Finally, to experimentally characterize the possible gum degradation activities of chewing gum bacteria, the researchers tested the growth of various isolated species on media supplemented with chewing gum powder (prepared by grinding up Orbit and Trident gum). In each case, the only source of carbon, or food, for the bacteria is the supplemented gum powder. Their logic is that if the bacteria could grow on the chewing gum-derived carbon source, they would be able to metabolize it. Indeed, many of their cultured bacteria grew in the presence of the tested gum powders suggesting that chewing gum harbors bacteria with the capacity to degrade it (Figure 2). These results, coupled with their findings that many of the bacteria identified in their DNA sequencing of wasted chewing gum have previously been described as rubber degraders, demonstrates a promising first step in using bacteria as a bioremediation strategy of wasted chewing gum.
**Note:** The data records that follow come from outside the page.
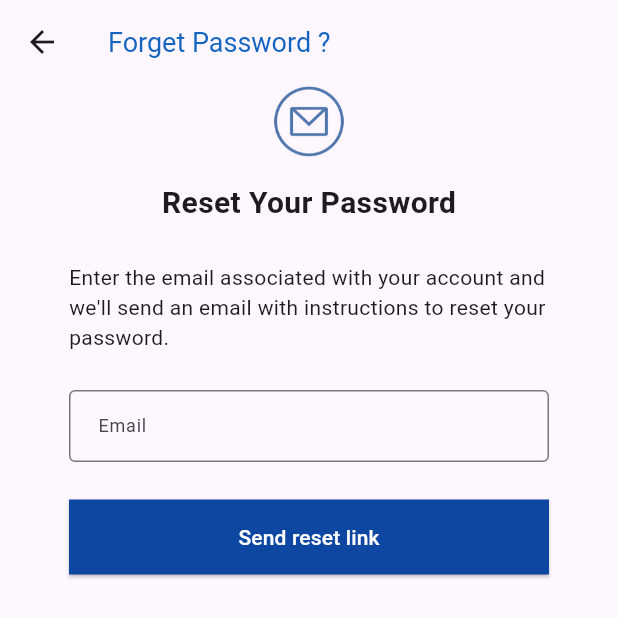
After one commit to rojanparajuli/Ekantipur-App-UI, a Flutter app: the ForgetPassword screen opened directly, on a phone screen of 412 x 824 dp, the top half of it. The commit adds this screen. Run offline on Flutter 3.47's test engine with Material 3 defaults, Android fonts, the light colour scheme and no system bars; our stand-ins replace get.

Commit message:
forgrt password complete

```diff
--- /dev/null
+++ b/lib/screen/auth/forget_password.dart
@@ -0,0 +1,97 @@
+import 'package:flutter/material.dart';
+
+class ForgetPassword extends StatelessWidget {
+  const ForgetPassword({super.key});
+
+  @override
+  Widget build(BuildContext context) {
+    return Scaffold(
+      appBar: AppBar(
+        title: Text(
+          "Forget Password ?",
+          style: TextStyle(color: Colors.blue.shade800, fontSize: 18),
+        ),
+      ),
+      body: Column(
+        crossAxisAlignment: CrossAxisAlignment.center,
+        children: <Widget>[
+          Center(
+            child: SizedBox(
+              height: 50,
+              child: Image.asset('assets/forgetpasswordicon.png'),
+            ),
+          ),
+          const SizedBox(
+            height: 15,
+          ),
+          const Text(
+            'Reset Your Password',
+            style: TextStyle(fontSize: 20, fontWeight: FontWeight.bold),
+          ),
+          const SizedBox(
+            height: 25,
+          ),
+          const SizedBox(
+            width: 320,
+            child: Center(
+              child: Text(
+                "Enter the email associated with your account and we'll send an email with instructions to reset your password.",
+              ),
+            ),
+          ),
+          const SizedBox(
+            height: 15,
+          ),
+          Padding(
+            padding: const EdgeInsets.all(10),
+            child: SizedBox(
+              width: 320,
+              child: TextFormField(
+                decoration: const InputDecoration(
+                  labelText: ' Email',
+                  labelStyle: TextStyle(fontSize: 12),
+                  border: OutlineInputBorder(
+                    borderSide: BorderSide(color: Colors.black),
+                  ),
+                  focusedBorder: OutlineInputBorder(
+                    borderSide: BorderSide(color: Colors.black),
+                  ),
+                  errorBorder: OutlineInputBorder(
+                    borderSide: BorderSide(color: Colors.red),
+                  ),
+                  focusedErrorBorder: OutlineInputBorder(
+                    borderSide: BorderSide(color: Colors.red),
+                  ),
+                  contentPadding: EdgeInsets.symmetric(
+                    vertical: 8.0,
+                    horizontal: 12.0,
+                  ),
+                ),
+              ),
+            ),
+          ),
+          const SizedBox(
+            height: 15,
+          ),
+          SizedBox(
+            width: 320,
+            child: ElevatedButton(
+              onPressed: () {},
+              style: ElevatedButton.styleFrom(
+                backgroundColor: Colors.blue.shade900,
+                minimumSize: const Size.fromHeight(50),
+                shape: const RoundedRectangleBorder(
+                  borderRadius: BorderRadius.zero,
+                ),
+              ),
+              child: const Text(
+                'Send reset link',
+                style: TextStyle(color: Colors.white),
+              ),
+            ),
+          ),
+        ],
+      ),
+    );
+  }
+}
--- a/lib/screen/auth/login_screen.dart
+++ b/lib/screen/auth/login_screen.dart
@@ -1,4 +1,5 @@
 import 'package:ekantipur_clone/controller/auth/lopgin_controller.dart';
+import 'package:ekantipur_clone/screen/auth/forget_password.dart';
 import 'package:flutter/material.dart';
 import 'package:get/get.dart';
 
@@ -289,13 +290,18 @@ class LoginScreen extends StatelessWidget {
                   crossAxisAlignment: CrossAxisAlignment.end,
                   mainAxisAlignment: MainAxisAlignment.end,
                   children: [
-                    Text(
+                    GestureDetector(
+                      onTap: (){
+                        Get.to(()=>const ForgetPassword());
+                      },
+                      child: Text(
                         'Forgot Password ?',
                         style: TextStyle(
                             color: Colors.blue.shade900,
                             decoration: TextDecoration.underline,
                             fontSize: 13,
                             fontWeight: FontWeight.bold),
+                      ),
                     ),
                   ],
                 ),
```
Also changed, not shown: assets/forgetpasswordicon.png (added). Lines whose indentation alone changed are shown as unchanged.
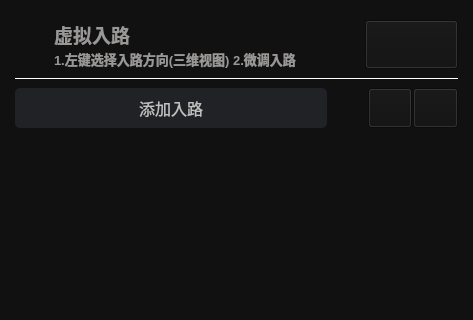
Above: surgical-robot-software-2-0/routeplan1widget.ui from Z-Hd/Lingxi-Spine-care-Visual-Interactive-Software-Prototype before the change; both pictures show x 0 to 473 and y 0 to 320 of the 473 by 874 pixel window. Below: the same form after it.
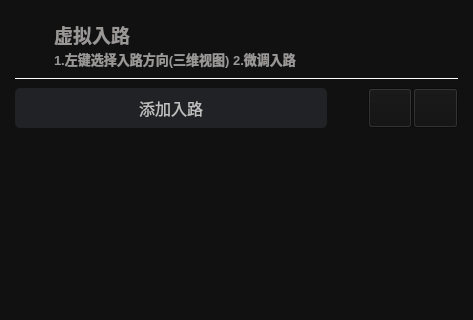
That is the form after the change. Icons and pictures are not drawn.

```diff
--- a/surgical-robot-software-2-0/routeplan1widget.ui
+++ b/surgical-robot-software-2-0/routeplan1widget.ui
@@ -125,9 +125,10 @@
          </sizepolicy>
         </property>
         <property name="styleSheet">
-         <string notr="true">border-image: url(:/resource/image/switchbuttonclose.png);
-background-position: center; 
-background-repeat: no-repeat;</string>
+         <string notr="true">background-position: center;
+background-repeat: no-repeat;
+border: none;
+background-color: transparent;</string>
         </property>
         <property name="text">
          <string/>
```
This study by Satari et al. was the first report of the wasted chewing gum bacteriome. One main caveat of this study is that the researchers analyzed a small number of samples collected from different countries. Thus, going forward, more research is crucial to understand the biodegradation capacities of the wasted chewing gum bacteriome and its application in the removal of discarded chewing gum in public spaces.
Link to the original post: Satari, L., Guillén, A., Vidal-Verdú, À. et al. The wasted chewing gum bacteriome. Sci Rep 10, 16846 (2020). https://doi.org/10.1038/s41598-020-73913-4
Featured image: Dan Kitwood (Getty Images)